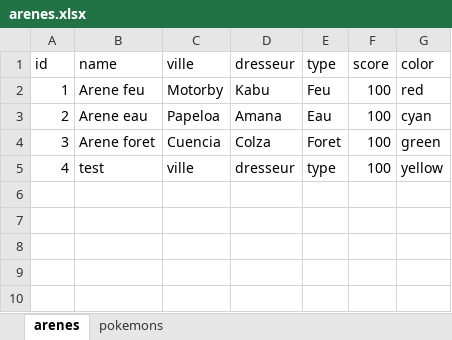
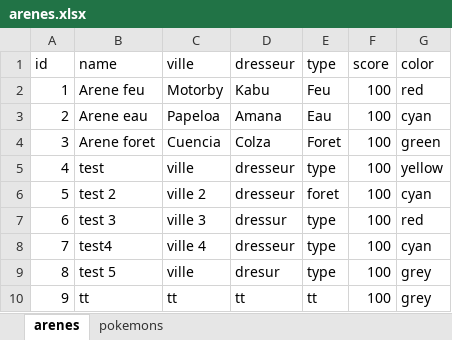
Before and after one commit to syrine2008/JeuxPokemon, an Excel workbook: arenes.xlsx, sheet arenes, drawn as a sheet; values as stored, in another font and other column widths than the file's, no borders; the diff names each change by its address in the sheet, - before the commit and + after, or states it on an @@ line.

```diff
--- a/arenes.xlsx (sheet arenes)
+++ b/arenes.xlsx (sheet arenes)
+row 6: 5 | test 2 | ville 2 | dresseur | foret | 100 | cyan
+row 7: 6 | test 3 | ville 3 | dressur | type | 100 | red
+row 8: 7 | test4 | ville 4 | dresseur | type | 100 | cyan
+row 9: 8 | test 5 | ville | dresur | type | 100 | grey
+row 10: 9 | tt | tt | tt | tt | 100 | grey
```
Also changed, not shown: sheet pokemons, 5 other files.
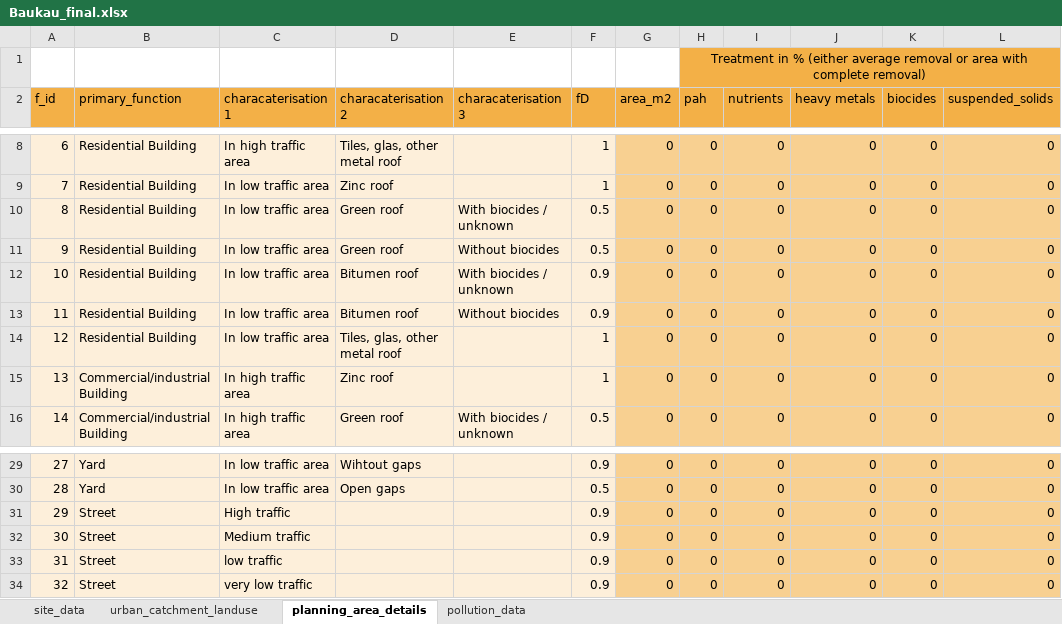
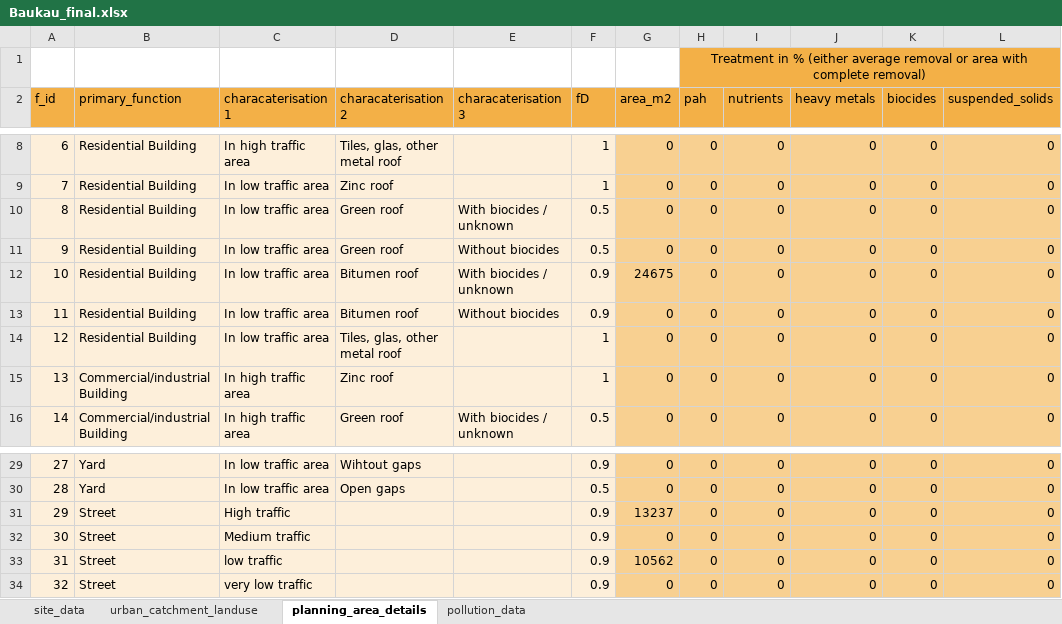
Before and after one commit to KWB-R/r2q, an Excel workbook: inst/extdata/Data_entry/Baukau_final.xlsx, sheet planning_area_details, drawn as a sheet; only a part is shown, gaps mark what is left out; values as stored, in another font and other column widths than the file's, no borders; the diff names each change by its address in the sheet, - before the commit and + after, or states it on an @@ line.

Commit message:
Update scripts and Baukau input table (new detailed scenario)

```diff
--- a/inst/extdata/Data_entry/Baukau_final.xlsx (sheet planning_area_details)
+++ b/inst/extdata/Data_entry/Baukau_final.xlsx (sheet planning_area_details)
-G12 (area_m2): 0
+G12 (area_m2): 24675
-G31 (area_m2): 0
+G31 (area_m2): 13237
-G33 (area_m2): 0
+G33 (area_m2): 10562
```
Also changed, not shown: 1 other file.
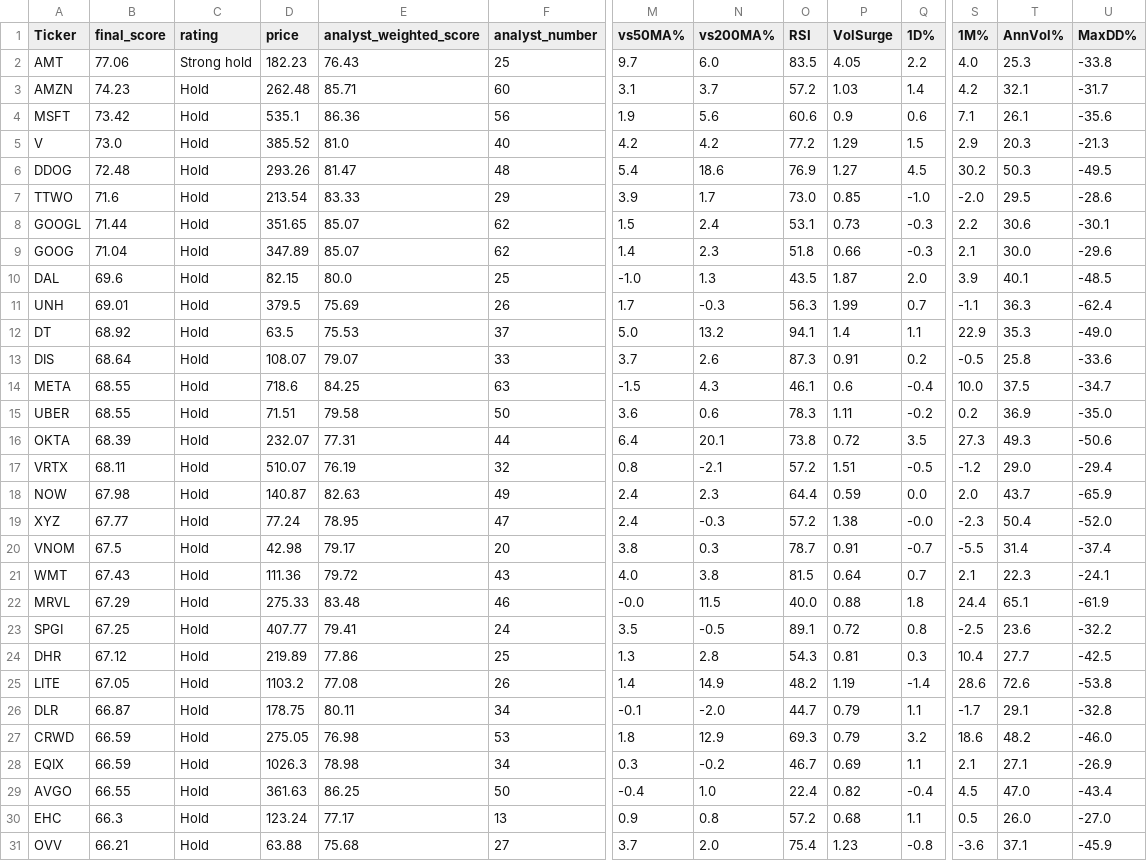
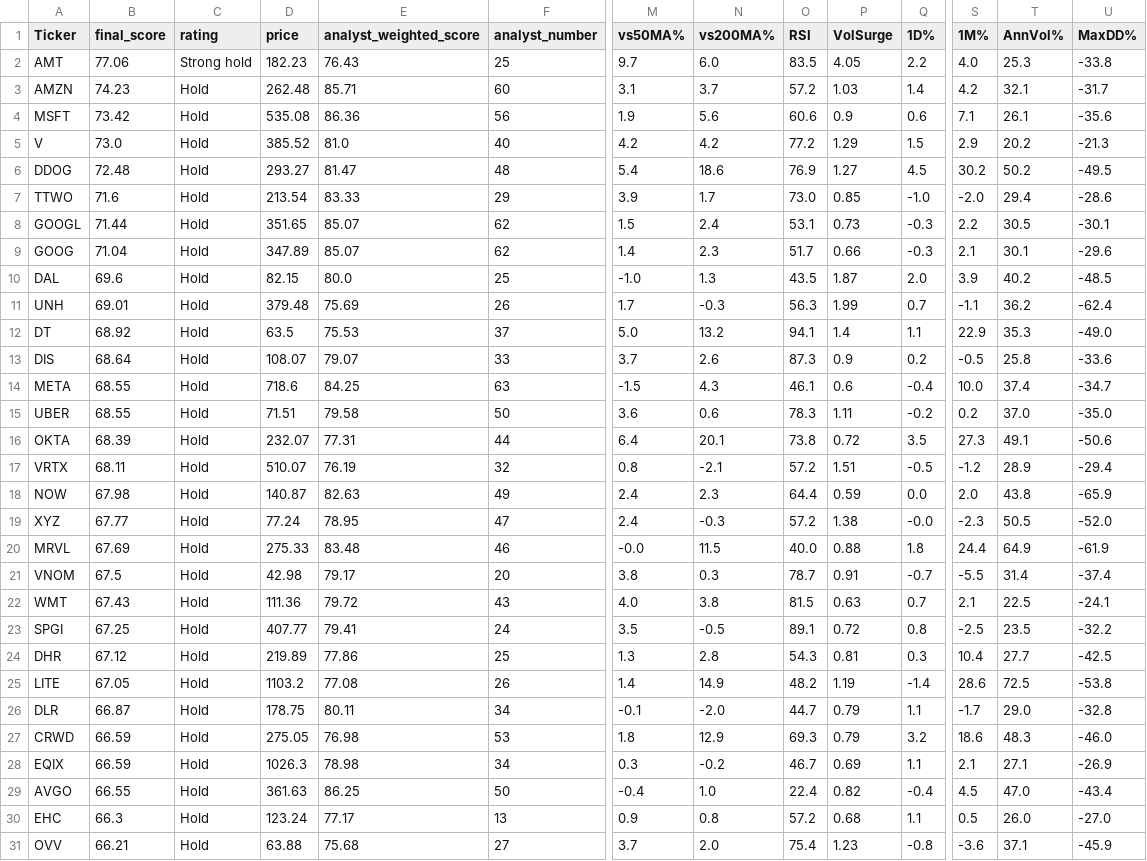
Before and after one commit to 1155125384/scanner_stock, a CSV file: stock_scanner.csv, drawn as a sheet; only a part is shown, gaps mark what is left out; removed rows and columns are numbered as before the commit, all else as after; rows hold the shown columns only; the diff covers the shown part only; the diff names each change by its address in the sheet, - before the commit and + after, or states it on an @@ line.

```diff
--- a/stock_scanner.csv
+++ b/stock_scanner.csv
-D4 (price): 535.1
+D4 (price): 535.08
-T5 (AnnVol%): 20.3
+T5 (AnnVol%): 20.2
-D6 (price): 293.26
+D6 (price): 293.27
-T6 (AnnVol%): 50.3
+T6 (AnnVol%): 50.2
-T7 (AnnVol%): 29.5
+T7 (AnnVol%): 29.4
-T8 (AnnVol%): 30.6
+T8 (AnnVol%): 30.5
-O9 (RSI): 51.8
+O9 (RSI): 51.7
-T9 (AnnVol%): 30.0
+T9 (AnnVol%): 30.1
-T10 (AnnVol%): 40.1
+T10 (AnnVol%): 40.2
-D11 (price): 379.5
+D11 (price): 379.48
-T11 (AnnVol%): 36.3
+T11 (AnnVol%): 36.2
-P13 (VolSurge): 0.91
+P13 (VolSurge): 0.9
-T14 (AnnVol%): 37.5
+T14 (AnnVol%): 37.4
-T15 (AnnVol%): 36.9
+T15 (AnnVol%): 37.0
-T16 (AnnVol%): 49.3
+T16 (AnnVol%): 49.1
-T17 (AnnVol%): 29.0
+T17 (AnnVol%): 28.9
-T18 (AnnVol%): 43.7
+T18 (AnnVol%): 43.8
-T19 (AnnVol%): 50.4
+T19 (AnnVol%): 50.5
+row 20: MRVL | 67.69 | Hold | 275.33 | 83.48 | 46 | -0.0 | 11.5 | 40.0 | 0.88 | 1.8 | 24.4 | 64.9 | -61.9
-P22 (VolSurge): 0.64
+P22 (VolSurge): 0.63
-T22 (AnnVol%): 22.3
+T22 (AnnVol%): 22.5
-row 22: MRVL | 67.29 | Hold | 275.33 | 83.48 | 46 | -0.0 | 11.5 | 40.0 | 0.88 | 1.8 | 24.4 | 65.1 | -61.9
-T23 (AnnVol%): 23.6
+T23 (AnnVol%): 23.5
-T25 (AnnVol%): 72.6
+T25 (AnnVol%): 72.5
-T26 (AnnVol%): 29.1
+T26 (AnnVol%): 29.0
-T27 (AnnVol%): 48.2
+T27 (AnnVol%): 48.3
```
Also changed, not shown: 1 added row, 1 removed row and 42 edited cells elsewhere in this file.
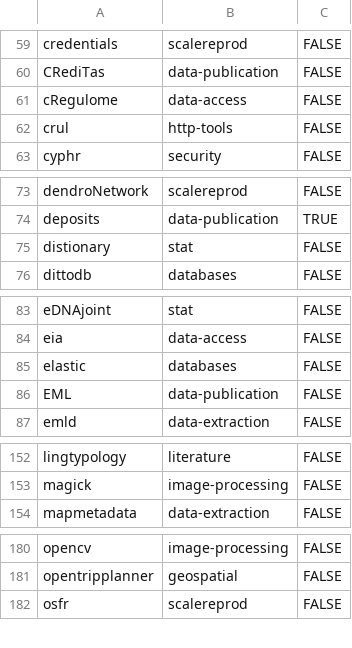
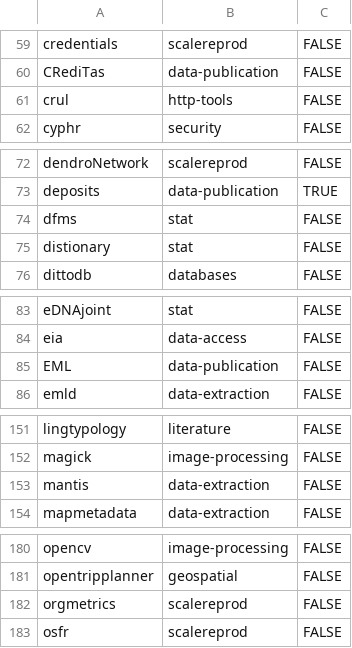
Before and after one commit to ropensci/ropensci.r-universe.dev, a CSV file: info/final_categories.csv, drawn as a sheet; only a part is shown, gaps mark what is left out; removed rows and columns are numbered as before the commit, all else as after; the diff covers the shown part only; the diff names each change by its address in the sheet, - before the commit and + after, or states it on an @@ line.

Commit message:
categories

```diff
--- a/info/final_categories.csv
+++ b/info/final_categories.csv
-row 61: cRegulome | data-access | FALSE
+row 74: dfms | stat | FALSE
-row 85: elastic | databases | FALSE
+row 153: mantis | data-extraction | FALSE
+row 182: orgmetrics | scalereprod | FALSE
```
Also changed, not shown: 1 added row and 2 removed rows elsewhere in this file.
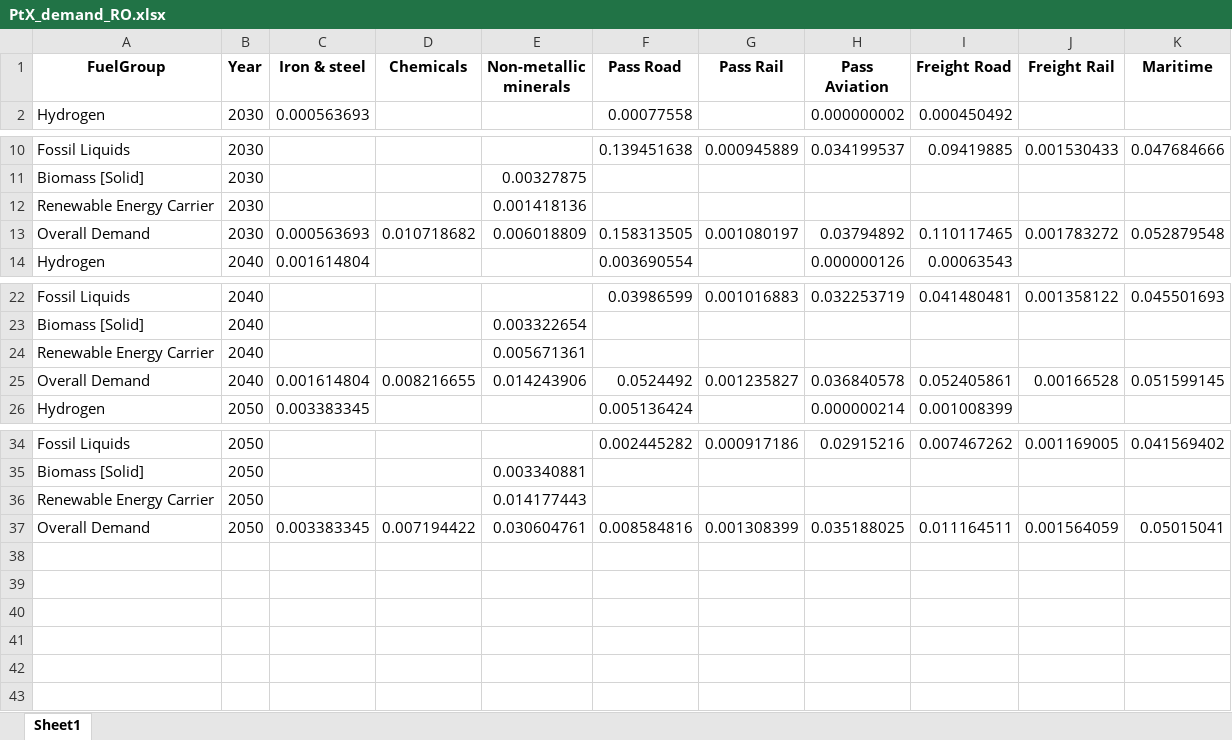
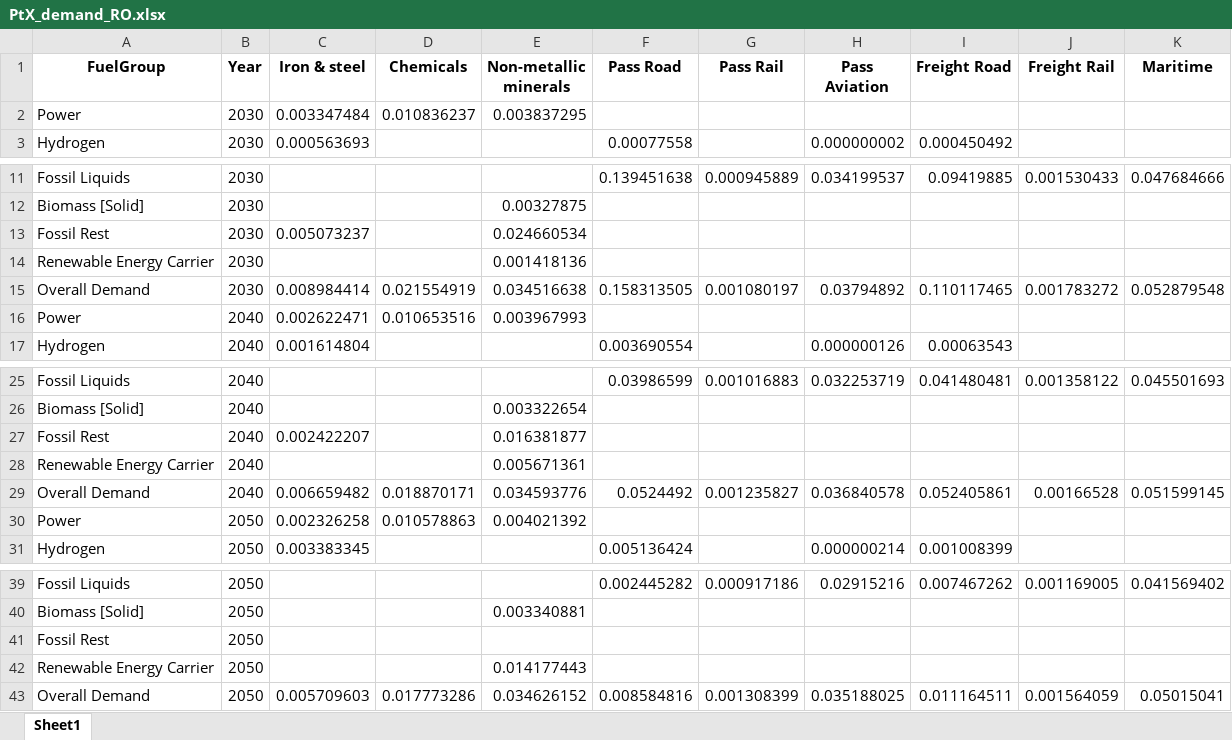
Before and after one commit to CSEI-EU/PtX-Markets, an Excel workbook: Outputs/PtX_demand_RO.xlsx, sheet Sheet1, drawn as a sheet; only a part is shown, gaps mark what is left out; values as stored, in another font and other column widths than the file's, no borders; addresses are those after the commit; the diff names each change by its address in the sheet, - before the commit and + after, or states it on an @@ line.

```diff
--- a/Outputs/PtX_demand_RO.xlsx (sheet Sheet1)
+++ b/Outputs/PtX_demand_RO.xlsx (sheet Sheet1)
+row 2: Power | 2030 | 0.003347484 | 0.010836237 | 0.003837295
+row 13: Fossil Rest | 2030 | 0.005073237 |  | 0.024660534
-C15 (Iron & steel): 0.000563693
+C15 (Iron & steel): 0.008984414
-D15 (Chemicals): 0.010718682
+D15 (Chemicals): 0.021554919
-E15 (Non-metallic minerals): 0.006018809
+E15 (Non-metallic minerals): 0.034516638
+row 16: Power | 2040 | 0.002622471 | 0.010653516 | 0.003967993
+row 27: Fossil Rest | 2040 | 0.002422207 |  | 0.016381877
-C29 (Iron & steel): 0.001614804
+C29 (Iron & steel): 0.006659482
-D29 (Chemicals): 0.008216655
+D29 (Chemicals): 0.018870171
-E29 (Non-metallic minerals): 0.014243906
+E29 (Non-metallic minerals): 0.034593776
+row 30: Power | 2050 | 0.002326258 | 0.010578863 | 0.004021392
+row 41: Fossil Rest | 2050
-C43 (Iron & steel): 0.003383345
+C43 (Iron & steel): 0.005709603
-D43 (Chemicals): 0.007194422
+D43 (Chemicals): 0.017773286
-E43 (Non-metallic minerals): 0.030604761
+E43 (Non-metallic minerals): 0.034626152
```
Also changed, not shown: Outputs/PtX_demand_AT.xlsx, Outputs/PtX_demand_EU27.xlsx, 27 other files.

◆ ◆ ◆ ◆ ◆ ◆ ◆

Set every record down exactly, omitting pictures.

Before and after one commit to syrine2008/JeuxPokemon, an Excel workbook: arenes.xlsx, sheet arenes, drawn as a sheet; values as stored, in another font and other column widths than the file's, no borders; the diff names each change by its address in the sheet, - before the commit and + after, or states it on an @@ line.

```diff
--- a/arenes.xlsx (sheet arenes)
+++ b/arenes.xlsx (sheet arenes)
+row 6: 5 | test 2 | ville 2 | dresseur | foret | 100 | cyan
+row 7: 6 | test 3 | ville 3 | dressur | type | 100 | red
+row 8: 7 | test4 | ville 4 | dresseur | type | 100 | cyan
+row 9: 8 | test 5 | ville | dresur | type | 100 | grey
+row 10: 9 | tt | tt | tt | tt | 100 | grey
```
Also changed, not shown: sheet pokemons, 5 other files.
Before and after one commit to KWB-R/r2q, an Excel workbook: inst/extdata/Data_entry/Baukau_final.xlsx, sheet planning_area_details, drawn as a sheet; only a part is shown, gaps mark what is left out; values as stored, in another font and other column widths than the file's, no borders; the diff names each change by its address in the sheet, - before the commit and + after, or states it on an @@ line.

Commit message:
Update scripts and Baukau input table (new detailed scenario)

```diff
--- a/inst/extdata/Data_entry/Baukau_final.xlsx (sheet planning_area_details)
+++ b/inst/extdata/Data_entry/Baukau_final.xlsx (sheet planning_area_details)
-G12 (area_m2): 0
+G12 (area_m2): 24675
-G31 (area_m2): 0
+G31 (area_m2): 13237
-G33 (area_m2): 0
+G33 (area_m2): 10562
```
Also changed, not shown: 1 other file.
Before and after one commit to 1155125384/scanner_stock, a CSV file: stock_scanner.csv, drawn as a sheet; only a part is shown, gaps mark what is left out; removed rows and columns are numbered as before the commit, all else as after; rows hold the shown columns only; the diff covers the shown part only; the diff names each change by its address in the sheet, - before the commit and + after, or states it on an @@ line.

```diff
--- a/stock_scanner.csv
+++ b/stock_scanner.csv
-D4 (price): 535.1
+D4 (price): 535.08
-T5 (AnnVol%): 20.3
+T5 (AnnVol%): 20.2
-D6 (price): 293.26
+D6 (price): 293.27
-T6 (AnnVol%): 50.3
+T6 (AnnVol%): 50.2
-T7 (AnnVol%): 29.5
+T7 (AnnVol%): 29.4
-T8 (AnnVol%): 30.6
+T8 (AnnVol%): 30.5
-O9 (RSI): 51.8
+O9 (RSI): 51.7
-T9 (AnnVol%): 30.0
+T9 (AnnVol%): 30.1
-T10 (AnnVol%): 40.1
+T10 (AnnVol%): 40.2
-D11 (price): 379.5
+D11 (price): 379.48
-T11 (AnnVol%): 36.3
+T11 (AnnVol%): 36.2
-P13 (VolSurge): 0.91
+P13 (VolSurge): 0.9
-T14 (AnnVol%): 37.5
+T14 (AnnVol%): 37.4
-T15 (AnnVol%): 36.9
+T15 (AnnVol%): 37.0
-T16 (AnnVol%): 49.3
+T16 (AnnVol%): 49.1
-T17 (AnnVol%): 29.0
+T17 (AnnVol%): 28.9
-T18 (AnnVol%): 43.7
+T18 (AnnVol%): 43.8
-T19 (AnnVol%): 50.4
+T19 (AnnVol%): 50.5
+row 20: MRVL | 67.69 | Hold | 275.33 | 83.48 | 46 | -0.0 | 11.5 | 40.0 | 0.88 | 1.8 | 24.4 | 64.9 | -61.9
-P22 (VolSurge): 0.64
+P22 (VolSurge): 0.63
-T22 (AnnVol%): 22.3
+T22 (AnnVol%): 22.5
-row 22: MRVL | 67.29 | Hold | 275.33 | 83.48 | 46 | -0.0 | 11.5 | 40.0 | 0.88 | 1.8 | 24.4 | 65.1 | -61.9
-T23 (AnnVol%): 23.6
+T23 (AnnVol%): 23.5
-T25 (AnnVol%): 72.6
+T25 (AnnVol%): 72.5
-T26 (AnnVol%): 29.1
+T26 (AnnVol%): 29.0
-T27 (AnnVol%): 48.2
+T27 (AnnVol%): 48.3
```
Also changed, not shown: 1 added row, 1 removed row and 42 edited cells elsewhere in this file.
Before and after one commit to ropensci/ropensci.r-universe.dev, a CSV file: info/final_categories.csv, drawn as a sheet; only a part is shown, gaps mark what is left out; removed rows and columns are numbered as before the commit, all else as after; the diff covers the shown part only; the diff names each change by its address in the sheet, - before the commit and + after, or states it on an @@ line.

Commit message:
categories

```diff
--- a/info/final_categories.csv
+++ b/info/final_categories.csv
-row 61: cRegulome | data-access | FALSE
+row 74: dfms | stat | FALSE
-row 85: elastic | databases | FALSE
+row 153: mantis | data-extraction | FALSE
+row 182: orgmetrics | scalereprod | FALSE
```
Also changed, not shown: 1 added row and 2 removed rows elsewhere in this file.
Before and after one commit to CSEI-EU/PtX-Markets, an Excel workbook: Outputs/PtX_demand_RO.xlsx, sheet Sheet1, drawn as a sheet; only a part is shown, gaps mark what is left out; values as stored, in another font and other column widths than the file's, no borders; addresses are those after the commit; the diff names each change by its address in the sheet, - before the commit and + after, or states it on an @@ line.

```diff
--- a/Outputs/PtX_demand_RO.xlsx (sheet Sheet1)
+++ b/Outputs/PtX_demand_RO.xlsx (sheet Sheet1)
+row 2: Power | 2030 | 0.003347484 | 0.010836237 | 0.003837295
+row 13: Fossil Rest | 2030 | 0.005073237 |  | 0.024660534
-C15 (Iron & steel): 0.000563693
+C15 (Iron & steel): 0.008984414
-D15 (Chemicals): 0.010718682
+D15 (Chemicals): 0.021554919
-E15 (Non-metallic minerals): 0.006018809
+E15 (Non-metallic minerals): 0.034516638
+row 16: Power | 2040 | 0.002622471 | 0.010653516 | 0.003967993
+row 27: Fossil Rest | 2040 | 0.002422207 |  | 0.016381877
-C29 (Iron & steel): 0.001614804
+C29 (Iron & steel): 0.006659482
-D29 (Chemicals): 0.008216655
+D29 (Chemicals): 0.018870171
-E29 (Non-metallic minerals): 0.014243906
+E29 (Non-metallic minerals): 0.034593776
+row 30: Power | 2050 | 0.002326258 | 0.010578863 | 0.004021392
+row 41: Fossil Rest | 2050
-C43 (Iron & steel): 0.003383345
+C43 (Iron & steel): 0.005709603
-D43 (Chemicals): 0.007194422
+D43 (Chemicals): 0.017773286
-E43 (Non-metallic minerals): 0.030604761
+E43 (Non-metallic minerals): 0.034626152
```
Also changed, not shown: Outputs/PtX_demand_AT.xlsx, Outputs/PtX_demand_EU27.xlsx, 27 other files.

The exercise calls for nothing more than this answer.